How new NYC projects are addressing affordable housing for LGBTQ+ seniors

In late May, a housing lottery opened for units at the Ingersoll Senior Residences. This isn’t the first housing lottery in New York City to target seniors. Other recent affordable housing lotteries for seniors have included one at the new Essex Crossing site. But the Ingersoll lottery is still unique for New York and the nation. When Ingersoll Senior Residences opens its doors to residents, it will be the largest LGBTQ+ seniors residence in the nation.

The growing need for LGBTQ+ senior housing

By one estimate, New York City is home to at least 100,000 LGBTQ+ elders, but the number is expected to double over the coming 15 years. While all seniors face housing difficulties, LGBTQ+ seniors often face greater housing obstacles for a variety of reasons.

First, historically, the LGBTQ+ community has clustered in certain neighborhoods—for example, the West Village, East Village, Chelsea, and since the 1980s, Park Slope in Brooklyn. For LGBTQ+ elders who managed to buy in these neighborhoods, the good news is that their properties are likely now worth a lot more now than they were when they purchased them. For the thousands of LGBTQ+ elders who remained renters, however, these communities have seen some of the largest turnovers of rent controlled and rent stabilized apartments. For those who have managed to hang on to their affordable units, there is also the constant threat of displacement as developers continue to move into these desirable locations.

Adding to the housing challenges faced by LGBTQ+ seniors is the fact that at different points in history, the LGBTQ+ community has often struggled to find housing. Transgender individuals are especially likely to face housing discrimination. The National Transgender Discrimination Survey found that many transgender New York City residents continue to struggle to find safe housing. A 2016 survey found that eight percent of transgender individuals reported having been evicted, 19 percent reported having been denied a home or apartment on at least one occasion, and 18 percent reporting being homeless as a result of their gender identity or expression at some point. Only 23 percent of transgender respondents reported owning their own homes, which is well below the city average of 31.9 percent.

Two senior residences for LGBTQ+ elders

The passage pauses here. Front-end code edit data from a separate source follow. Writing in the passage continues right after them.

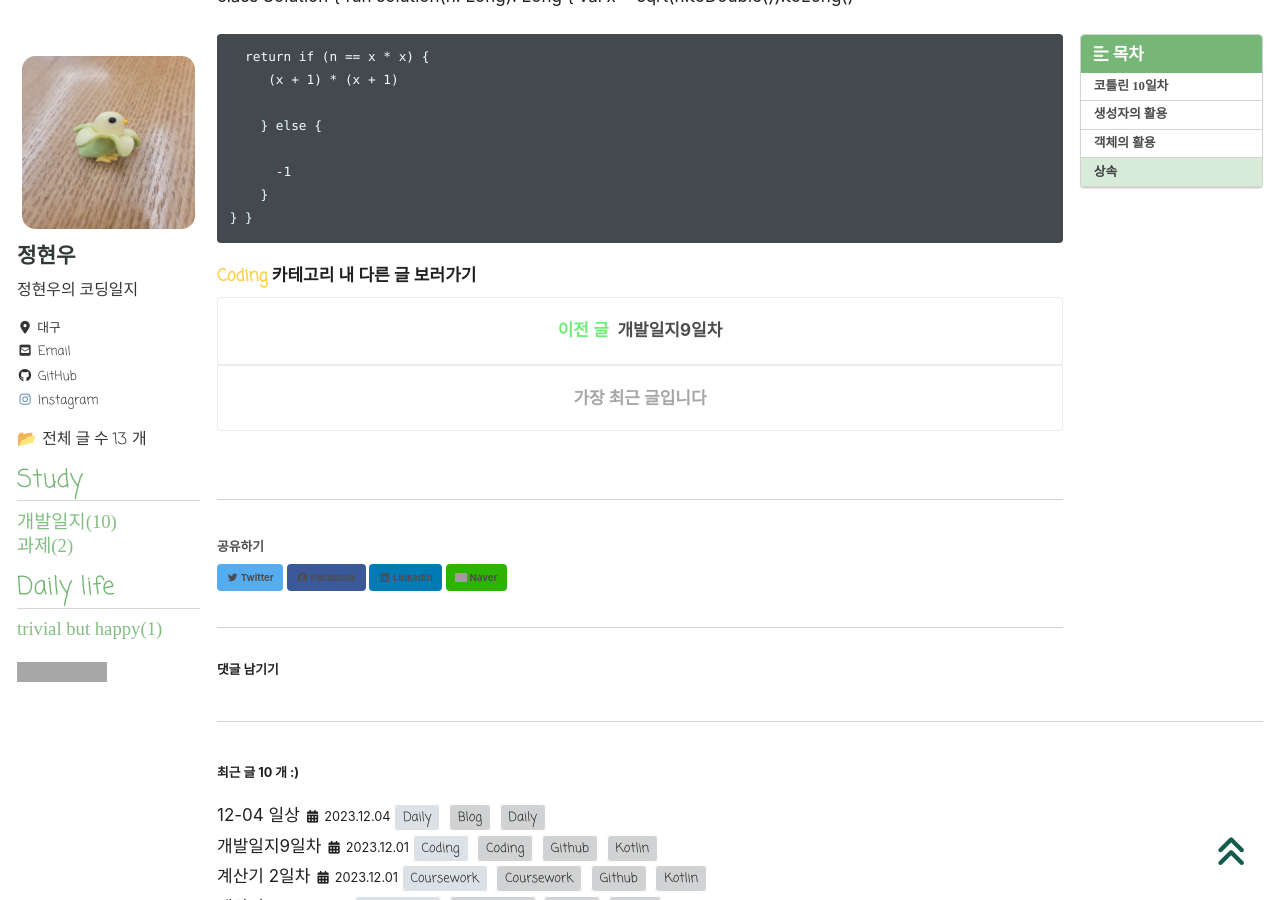
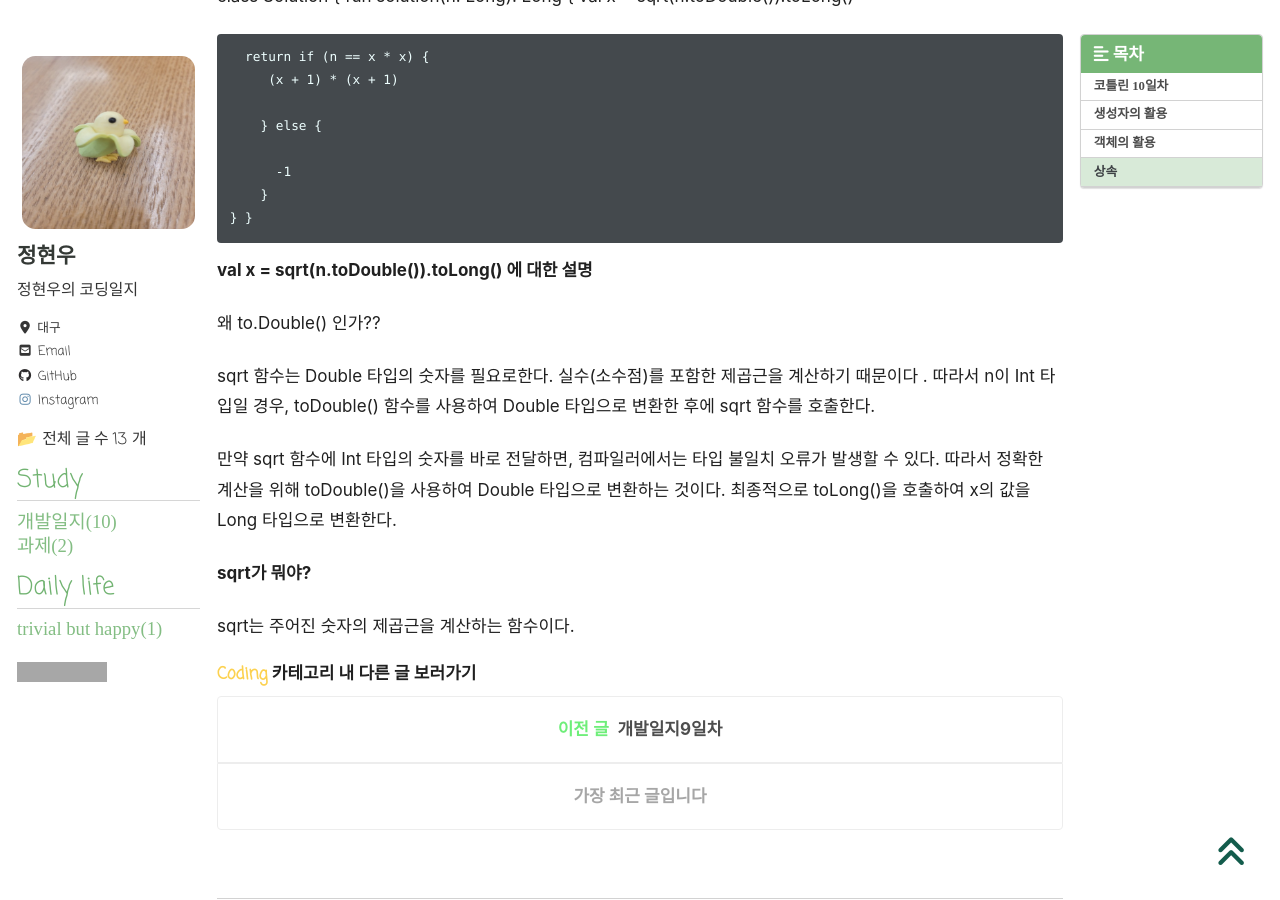
Before and after one commit to hyunparrot/hyunparrot.github.io, a Jekyll site: the page built from _posts/Blog/2023-12-04-kotlin-10.md, in a window 1280 px wide and 900 px high, scrolled down 11400 px. Built offline with Jekyll 4.4.1, drawn with Linux system fonts in a browser that asks for light colours; cached includes are drawn as plain includes; nearby versions of some CDN libraries; some web fonts are replaced; comment, search, counter and statistics services are not loaded; grey boxes are pictures that could not be loaded.

Commit message:
Update 2023-12-04-kotlin-10.md

```diff
--- a/_posts/Blog/2023-12-04-kotlin-10.md
+++ b/_posts/Blog/2023-12-04-kotlin-10.md
@@ -482,3 +482,18 @@ class Solution {
         }
     }
 }
+
+**val x = sqrt(n.toDouble()).toLong() 에 대한 설명**
+
+ 왜 to.Double() 인가??
+
+sqrt 함수는 Double 타입의 숫자를 필요로한다. 실수(소수점)를 포함한 제곱근을 계산하기 때문이다
+.
+따라서 n이 Int 타입일 경우, toDouble() 함수를 사용하여 Double 타입으로 변환한 후에 sqrt 함수를 호출한다.
+
+만약 sqrt 함수에 Int 타입의 숫자를 바로 전달하면, 컴파일러에서는 타입 불일치 오류가 발생할 수 있다.
+따라서 정확한 계산을 위해 toDouble()을 사용하여 Double 타입으로 변환하는 것이다. 최종적으로 toLong()을 호출하여 x의 값을 Long 타입으로 변환한다.
+
+**sqrt가 뭐야?**
+
+sqrt는 주어진 숫자의 제곱근을 계산하는 함수이다.
```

In response to the unique housing challenges that have historically faced the LGBTQ+ community and, in some cases, continue to face the LGBTQ+ community, the city has now committed to building two residences for seniors.

The first residence, which will open its doors in September, is the Ingersoll Senior Residences. The 17-story residence is located at St. Edwards Street, just off Myrtle Avenue. As a Section 8 building, units will only be made available to individuals earning below 60 percent of area median income (AMI). In total, 30 percent of the units have been set aside for formerly homeless adults. On May 29, a lottery opened for the residence—it will remain open until 2000 applications are received.

In addition to offering safe and affordable housing to seniors, Ingersoll Senior Residences will offer a lot more, including a dining room that can be used to host larger events, a kitchen set up to deliver catered meals, storage area, and fitness area. The SAGE (Services and Advocacy for GLBT Elders) Center will also offer residents access to a computer center and library, and provide regular programming to seniors on topics ranging from health and wellness to technology and culture. BFC Partners is overseeing the Ingersoll development.

In addition to the Ingersoll Senior Residences in Brooklyn, SAGE New York recently announced plans for a second residence located in the Bronx. The Crotona Senior Residences will be home to 83 units and include both studios and one-bedroom units (for more information on eligibility and application deadlines, which have not yet been posted, join SAGE mailing list).

New York City’s robust laws protecting LGBTQ+ tenants

Despite the ongoing housing struggles faced by some members of the LGBTQ+ community, New York City does have some of the most robust housing protections in the nation. The New York State Fair Housing Act makes it illegal to discriminate on the basis of a person’s race, familial status, color, national origin, religion, disability (physical or mental), or sex. The New York State Human Rights Law also makes it illegal to discriminate based on the basis of sexual orientation or marital status. In New York City, however, protections for the LGBTQ+ community are even broader. The New York City Human Rights Law prohibits discrimination, including housing discrimination, on the basis of several factors, including partnership status and gender identity.

There is hope that in the future a combination of legal protections and projects like the Ingersoll Seniors Residences and Crotona Senior Residences will ensure that fewer members of the LGBTQ+ community ever find themselves homeless or living in temporary or unstable housing situations, especially as they grow older.

This article originally appeared in CityRealty on June 24, 2019.